• Assist victims in dealing with feelings of fear, vulnerability, and
grief.
• Encourage victims to talk to others about their fears.
• Assist victims in thinking positively and moving to the future.
Specific Interventions
• Employ skin decontamination with dermal exposures.
• Clinical effects on body systems vary with exposure to specific
agents. Monitor carefully and provide supportive care.
• Employ appropriate isolation precautions: universal, airborne,
droplet, and contact isolation.
Monitor the Client for Therapeutic Effects, Side Effects, and
Compliance With Postexposure Drug Therapy
Decontamination Procedure
• Primary decontamination of exposed personnel is agent
specific.
• Remove contaminated clothing.
• Use copious amounts of water and soap or diluted (0.5%)
sodium hypochlorite.
• For secondary decontamination from clothing or equipment of
those exposed, use proper physical protection.

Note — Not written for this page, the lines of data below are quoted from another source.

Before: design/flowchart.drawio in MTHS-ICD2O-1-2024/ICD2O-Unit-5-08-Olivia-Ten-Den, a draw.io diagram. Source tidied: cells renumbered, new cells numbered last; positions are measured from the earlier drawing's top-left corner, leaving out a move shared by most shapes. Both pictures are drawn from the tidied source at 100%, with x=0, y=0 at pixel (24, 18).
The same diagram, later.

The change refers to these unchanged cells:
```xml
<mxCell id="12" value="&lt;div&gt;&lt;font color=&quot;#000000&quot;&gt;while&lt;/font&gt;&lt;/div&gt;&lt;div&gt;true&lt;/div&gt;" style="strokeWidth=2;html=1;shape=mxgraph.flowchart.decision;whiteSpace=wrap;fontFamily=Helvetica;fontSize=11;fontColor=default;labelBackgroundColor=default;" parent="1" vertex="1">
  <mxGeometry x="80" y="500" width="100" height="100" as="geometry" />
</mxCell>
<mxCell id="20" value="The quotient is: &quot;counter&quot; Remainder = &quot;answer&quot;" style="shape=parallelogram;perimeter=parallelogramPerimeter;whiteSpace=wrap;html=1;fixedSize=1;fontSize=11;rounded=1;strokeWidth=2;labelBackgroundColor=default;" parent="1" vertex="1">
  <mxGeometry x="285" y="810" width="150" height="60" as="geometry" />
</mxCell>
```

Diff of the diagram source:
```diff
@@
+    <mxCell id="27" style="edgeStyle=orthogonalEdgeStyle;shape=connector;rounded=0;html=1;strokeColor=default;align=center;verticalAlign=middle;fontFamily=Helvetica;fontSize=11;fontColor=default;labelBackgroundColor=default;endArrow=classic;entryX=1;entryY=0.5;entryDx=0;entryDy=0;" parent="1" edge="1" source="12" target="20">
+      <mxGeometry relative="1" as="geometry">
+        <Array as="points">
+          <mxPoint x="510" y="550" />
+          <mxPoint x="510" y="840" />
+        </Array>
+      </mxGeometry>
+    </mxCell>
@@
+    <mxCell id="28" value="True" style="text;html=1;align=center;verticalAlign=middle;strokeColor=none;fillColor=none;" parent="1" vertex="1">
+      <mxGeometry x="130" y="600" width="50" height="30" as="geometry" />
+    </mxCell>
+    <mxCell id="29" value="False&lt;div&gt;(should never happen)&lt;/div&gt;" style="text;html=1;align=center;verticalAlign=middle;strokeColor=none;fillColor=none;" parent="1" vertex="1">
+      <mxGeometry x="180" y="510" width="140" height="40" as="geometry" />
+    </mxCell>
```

If you like nursing care plan right in your hand, I highly recommend this handbook Nursing Care Plans: Diagnoses, Interventions, and Outcomes, 8e to you. This book provides the latest nursing diagnosis and it is much cheaper than the other books (others are $66 above). Professors and professional nurses also recommend this book (you can check their reviews on comments' section). Get this book here to have a free shipping!

2 comments:

  1. I don't normally comment but I gotta state thanks for the post
    on this akazing one :D.

    ReplyDelete
  2. Wonderful goods from you, man. I have understand your stuff
    previous to and yyou are just extremely excellent. I really like what
    you have acquired here, really like what you're saying and the way in which you say it.
    You make it entertaining and you still care forr to kkeep it wise.

    I cant wait to read ffar more from you. This is really a terrific site.

    ReplyDelete